[RECORDED DATA — start]

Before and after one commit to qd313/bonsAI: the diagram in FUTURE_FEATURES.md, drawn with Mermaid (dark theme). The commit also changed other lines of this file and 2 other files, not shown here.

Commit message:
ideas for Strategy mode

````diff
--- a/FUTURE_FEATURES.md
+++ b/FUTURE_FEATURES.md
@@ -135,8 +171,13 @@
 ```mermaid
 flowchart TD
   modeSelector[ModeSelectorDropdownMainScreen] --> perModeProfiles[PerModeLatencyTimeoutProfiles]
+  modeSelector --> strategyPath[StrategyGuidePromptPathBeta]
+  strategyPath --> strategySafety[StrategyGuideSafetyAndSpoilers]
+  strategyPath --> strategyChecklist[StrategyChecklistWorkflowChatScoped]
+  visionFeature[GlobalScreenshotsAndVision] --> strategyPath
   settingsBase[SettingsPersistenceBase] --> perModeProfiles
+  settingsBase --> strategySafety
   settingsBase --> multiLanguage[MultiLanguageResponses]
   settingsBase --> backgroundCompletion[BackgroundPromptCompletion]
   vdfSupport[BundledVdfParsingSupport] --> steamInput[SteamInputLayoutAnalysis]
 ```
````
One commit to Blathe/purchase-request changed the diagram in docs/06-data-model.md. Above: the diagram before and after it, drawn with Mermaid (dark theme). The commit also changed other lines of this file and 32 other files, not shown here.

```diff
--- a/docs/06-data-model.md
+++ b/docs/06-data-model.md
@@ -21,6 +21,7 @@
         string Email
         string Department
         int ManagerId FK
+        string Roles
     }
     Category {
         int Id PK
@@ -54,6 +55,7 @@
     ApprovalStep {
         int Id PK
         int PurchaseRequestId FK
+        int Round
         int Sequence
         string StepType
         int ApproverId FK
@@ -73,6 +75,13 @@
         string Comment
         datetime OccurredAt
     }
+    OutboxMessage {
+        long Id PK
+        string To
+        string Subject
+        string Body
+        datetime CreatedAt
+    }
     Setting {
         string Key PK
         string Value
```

[RECORDED DATA — finish]

- _YOUR INSTRUCTIONS_
What is needed is a word-for-word copy of the records.

- _SOLUTION TO THIS PROBLEM_
Before and after one commit to qd313/bonsAI: the diagram in FUTURE_FEATURES.md, drawn with Mermaid (dark theme). The commit also changed other lines of this file and 2 other files, not shown here.

Commit message:
ideas for Strategy mode

````diff
--- a/FUTURE_FEATURES.md
+++ b/FUTURE_FEATURES.md
@@ -135,8 +171,13 @@
 ```mermaid
 flowchart TD
   modeSelector[ModeSelectorDropdownMainScreen] --> perModeProfiles[PerModeLatencyTimeoutProfiles]
+  modeSelector --> strategyPath[StrategyGuidePromptPathBeta]
+  strategyPath --> strategySafety[StrategyGuideSafetyAndSpoilers]
+  strategyPath --> strategyChecklist[StrategyChecklistWorkflowChatScoped]
+  visionFeature[GlobalScreenshotsAndVision] --> strategyPath
   settingsBase[SettingsPersistenceBase] --> perModeProfiles
+  settingsBase --> strategySafety
   settingsBase --> multiLanguage[MultiLanguageResponses]
   settingsBase --> backgroundCompletion[BackgroundPromptCompletion]
   vdfSupport[BundledVdfParsingSupport] --> steamInput[SteamInputLayoutAnalysis]
 ```
````
One commit to Blathe/purchase-request changed the diagram in docs/06-data-model.md. Above: the diagram before and after it, drawn with Mermaid (dark theme). The commit also changed other lines of this file and 32 other files, not shown here.

```diff
--- a/docs/06-data-model.md
+++ b/docs/06-data-model.md
@@ -21,6 +21,7 @@
         string Email
         string Department
         int ManagerId FK
+        string Roles
     }
     Category {
         int Id PK
@@ -54,6 +55,7 @@
     ApprovalStep {
         int Id PK
         int PurchaseRequestId FK
+        int Round
         int Sequence
         string StepType
         int ApproverId FK
@@ -73,6 +75,13 @@
         string Comment
         datetime OccurredAt
     }
+    OutboxMessage {
+        long Id PK
+        string To
+        string Subject
+        string Body
+        datetime CreatedAt
+    }
     Setting {
         string Key PK
         string Value
```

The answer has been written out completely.